Problems with Circle Line driverless system

There are some flaws in the current driverless train system of the Circle Line.

I have encountered two situations similar to Mr Ronnie Neo Soon Heng's ("Improve train door safety"; last Thursday), where the train door suddenly closed in less than 10 seconds - on Oct 8 last year and March 3 this year - despite a huge crowd still alighting from the train.

Safety features were not working on those two occasions ("Train door safety: SMRT replies"; yesterday).

The train doors did not reopen upon hitting something, and did not close with less force when the gap became narrower. As a result, many passengers were badly hit by the doors on both occasions.

The train schedule should take the size of the crowd that needs to board and alight at each station into consideration, and not attempt to cut short the train dwell time at each station in order to catch up with the planned schedule.

This is especially so whenever there is a breakdown or delay earlier in the day, causing the crowd at most stations to grow.

But instead of allocating more time at each station, the driverless system seems to be shortening the time a train stops at each station in order to catch up with the delayed schedule.

This actually makes the situation worse because many passengers are not given sufficient time to alight and are forced to alight at the next station and take the opposite train back, adding more delay to their journeys.

Likewise, many of the boarding passengers in the queue would not have a chance to board the train despite there being empty space vacated by alighting passengers.

Wong Boon Hong

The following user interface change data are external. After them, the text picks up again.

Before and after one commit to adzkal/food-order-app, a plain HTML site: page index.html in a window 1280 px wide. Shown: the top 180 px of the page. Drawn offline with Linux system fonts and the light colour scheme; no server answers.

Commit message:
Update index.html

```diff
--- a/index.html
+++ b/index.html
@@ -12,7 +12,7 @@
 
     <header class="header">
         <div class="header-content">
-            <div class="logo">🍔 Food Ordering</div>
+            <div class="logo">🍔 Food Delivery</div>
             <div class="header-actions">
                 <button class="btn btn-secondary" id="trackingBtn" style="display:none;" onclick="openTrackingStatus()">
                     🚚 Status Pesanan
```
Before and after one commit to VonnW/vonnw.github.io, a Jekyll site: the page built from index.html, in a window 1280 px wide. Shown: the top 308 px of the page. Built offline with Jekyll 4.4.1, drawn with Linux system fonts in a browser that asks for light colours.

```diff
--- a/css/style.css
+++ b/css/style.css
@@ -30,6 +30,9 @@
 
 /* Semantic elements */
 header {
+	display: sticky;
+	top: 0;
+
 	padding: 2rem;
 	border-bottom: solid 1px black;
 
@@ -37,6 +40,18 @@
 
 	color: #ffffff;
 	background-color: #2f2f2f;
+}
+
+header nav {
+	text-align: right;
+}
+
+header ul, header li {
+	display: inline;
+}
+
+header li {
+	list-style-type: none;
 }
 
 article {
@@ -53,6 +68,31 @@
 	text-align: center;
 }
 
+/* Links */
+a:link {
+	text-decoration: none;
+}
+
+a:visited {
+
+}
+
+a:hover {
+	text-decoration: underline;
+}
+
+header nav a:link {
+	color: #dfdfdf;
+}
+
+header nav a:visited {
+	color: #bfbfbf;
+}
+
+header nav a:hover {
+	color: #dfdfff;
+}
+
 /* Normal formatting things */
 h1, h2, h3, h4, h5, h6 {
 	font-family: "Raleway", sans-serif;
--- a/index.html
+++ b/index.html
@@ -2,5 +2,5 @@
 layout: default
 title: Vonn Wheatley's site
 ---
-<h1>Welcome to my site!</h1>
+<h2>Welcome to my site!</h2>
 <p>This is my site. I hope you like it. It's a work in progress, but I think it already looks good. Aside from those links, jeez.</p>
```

A version of this article appeared in the print edition of The Straits Times on November 19, 2015, with the headline 'Problems with Circle Line driverless system'. Print Edition | Subscribe